Microsoft has turned down bids from two of the UK's largest distributors to be allowed to sell OEM software. Both CHS and Computer 2000 had applied to become MS OEM product distributors, but Microsoft has turned them down after smaller OEM distributors complained. Microsoft currently has five OEM distributors - Actebis, Datrontech, Enta, Ideal and Osmosis - who sell product to system builders. Both CHS and C2000 have to go through one of them if they want to source OEM product. Both of the large broad-line distributors, which already sell Microsoft end-user product, argued that dealers should be able to get all Microsoft product from just one distributor. "We choose our OEM distributors because of their expertise in the system builder market," said Microsoft OEM channel sales manager Des O'Carroll. "The bigger distributors are now getting into that area." But Carroll said that he was concerned that the larger distributors would not be able to increase sales to system builders and risked ending up taking existing sales from other distributors.

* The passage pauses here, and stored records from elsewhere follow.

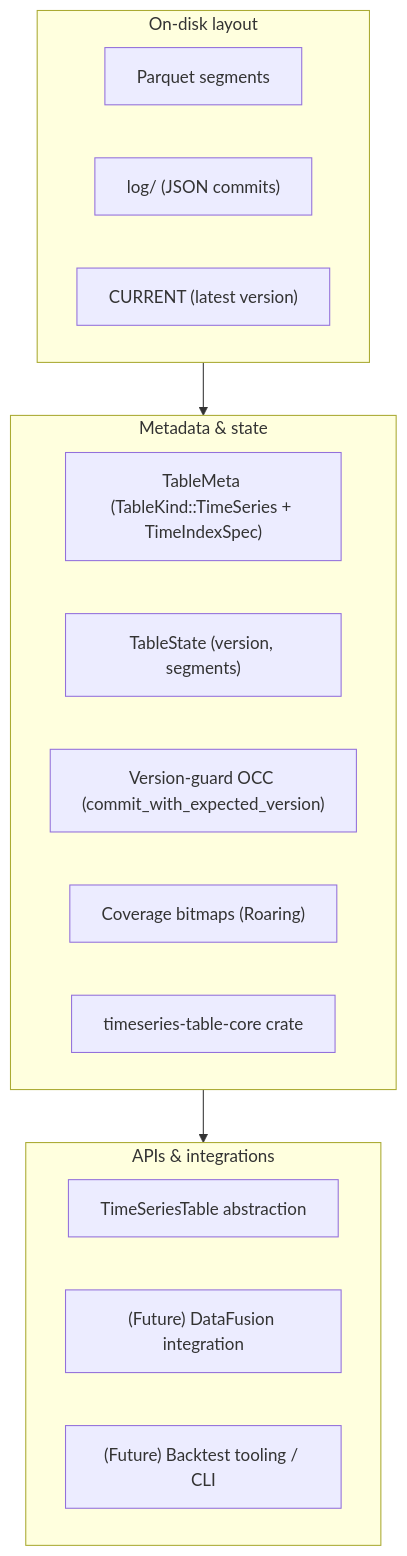
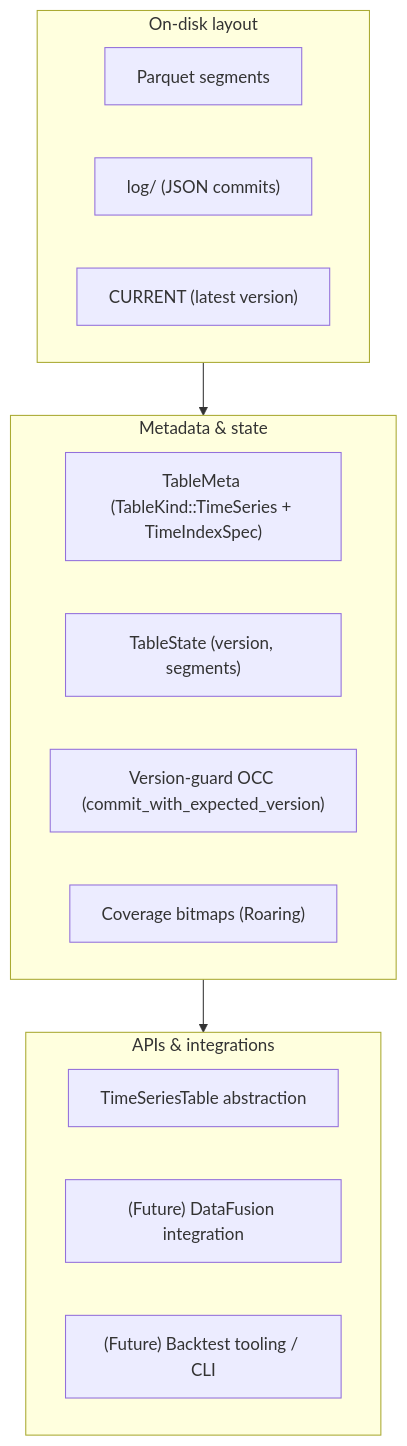
The diagram in README.md (mag1cfrog/timeseries-table-format), drawn with Mermaid before and after one commit. The commit also changed other lines of this file, not shown here.

Commit message:
Revise README.md to enhance project description and clarify core features of the timeseries-table-format

````diff
--- a/README.md
+++ b/README.md
@@ -31,25 +33,24 @@
 ```mermaid
 flowchart TD
     subgraph Disk["On-disk layout"]
         SEG["Parquet segments"]
         LOG["log/ (JSON commits)"]
         CUR["CURRENT (latest version)"]
     end
 
     subgraph Meta["Metadata & state"]
         TMETA["TableMeta (TableKind::TimeSeries + TimeIndexSpec)"]
         STATE["TableState (version, segments)"]
         OCC["Version-guard OCC (commit_with_expected_version)"]
         COV["Coverage bitmaps (Roaring)"]
-        CORE["timeseries-table-core crate"]
     end
 
     subgraph API["APIs & integrations"]
         TSTBL["TimeSeriesTable abstraction"]
         DF["(Future) DataFusion integration"]
         BT["(Future) Backtest tooling / CLI"]
     end
 
     Disk --> Meta
     Meta --> API
 ```
````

CHS marketing director Peter Rigby said that the distributor wanted to expand its Microsoft OEM business but could not do that until it got authorization. "We are not putting large resources into selling Microsoft OEM product at the moment. To take it to the next level we need to make an investment, and we will only do that if we get authorisation," he said.